* **What you will do**
From the first line to the last, restate the data exactly, leaving out the images.

+ + + +

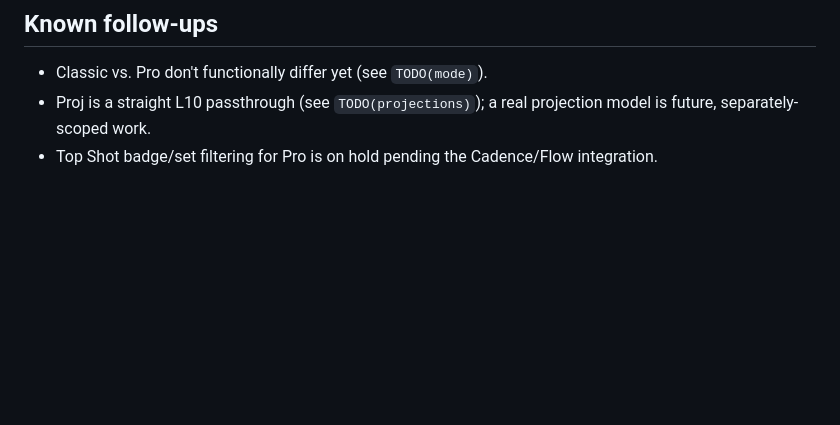
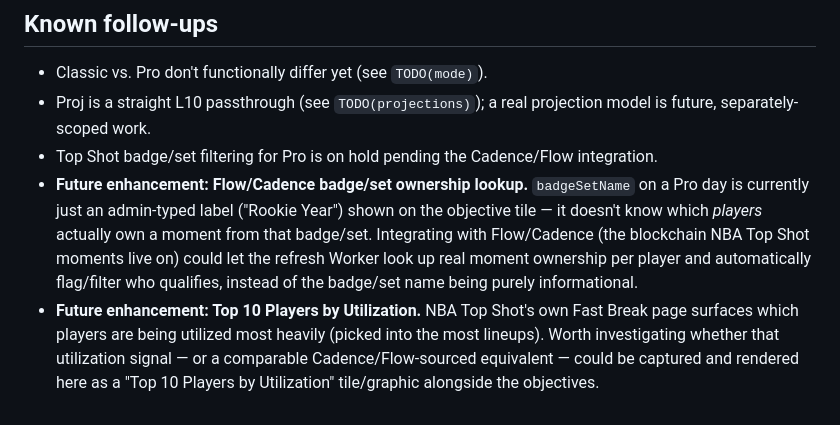
Before and after one commit to tomecollective/tome-collective-dashboards, a Markdown page: dashboards/fastbreak/README.md, the part around the change. Drawn GitHub-style; blank space fills up the shorter version.

Commit message:
Update README with future enhancement details
Added future enhancement notes for Flow/Cadence integration and player utilization tracking.

```diff
--- a/dashboards/fastbreak/README.md
+++ b/dashboards/fastbreak/README.md
@@ -84,3 +84,5 @@ Both are dev-only scripts, not part of the deployed Worker bundles.
 - Proj is a straight L10 passthrough (see `TODO(projections)`); a real projection model
   is future, separately-scoped work.
 - Top Shot badge/set filtering for Pro is on hold pending the Cadence/Flow integration.
+- **Future enhancement: Flow/Cadence badge/set ownership lookup.** `badgeSetName` on a Pro day is currently just an admin-typed label ("Rookie Year") shown on the objective tile — it doesn't know which *players* actually own a moment from that badge/set. Integrating with Flow/Cadence (the blockchain NBA Top Shot moments live on) could let the refresh Worker look up real moment ownership per player and automatically flag/filter who qualifies, instead of the badge/set name being purely informational.
+- **Future enhancement: Top 10 Players by Utilization.** NBA Top Shot's own Fast Break page surfaces which players are being utilized most heavily (picked into the most lineups). Worth investigating whether that utilization signal — or a comparable Cadence/Flow-sourced equivalent — could be captured and rendered here as a "Top 10 Players by Utilization" tile/graphic alongside the objectives.
```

+ + + +

* **Output**
Before and after one commit to tomecollective/tome-collective-dashboards, a Markdown page: dashboards/fastbreak/README.md, the part around the change. Drawn GitHub-style; blank space fills up the shorter version.

Commit message:
Update README with future enhancement details
Added future enhancement notes for Flow/Cadence integration and player utilization tracking.

```diff
--- a/dashboards/fastbreak/README.md
+++ b/dashboards/fastbreak/README.md
@@ -84,3 +84,5 @@ Both are dev-only scripts, not part of the deployed Worker bundles.
 - Proj is a straight L10 passthrough (see `TODO(projections)`); a real projection model
   is future, separately-scoped work.
 - Top Shot badge/set filtering for Pro is on hold pending the Cadence/Flow integration.
+- **Future enhancement: Flow/Cadence badge/set ownership lookup.** `badgeSetName` on a Pro day is currently just an admin-typed label ("Rookie Year") shown on the objective tile — it doesn't know which *players* actually own a moment from that badge/set. Integrating with Flow/Cadence (the blockchain NBA Top Shot moments live on) could let the refresh Worker look up real moment ownership per player and automatically flag/filter who qualifies, instead of the badge/set name being purely informational.
+- **Future enhancement: Top 10 Players by Utilization.** NBA Top Shot's own Fast Break page surfaces which players are being utilized most heavily (picked into the most lineups). Worth investigating whether that utilization signal — or a comparable Cadence/Flow-sourced equivalent — could be captured and rendered here as a "Top 10 Players by Utilization" tile/graphic alongside the objectives.
```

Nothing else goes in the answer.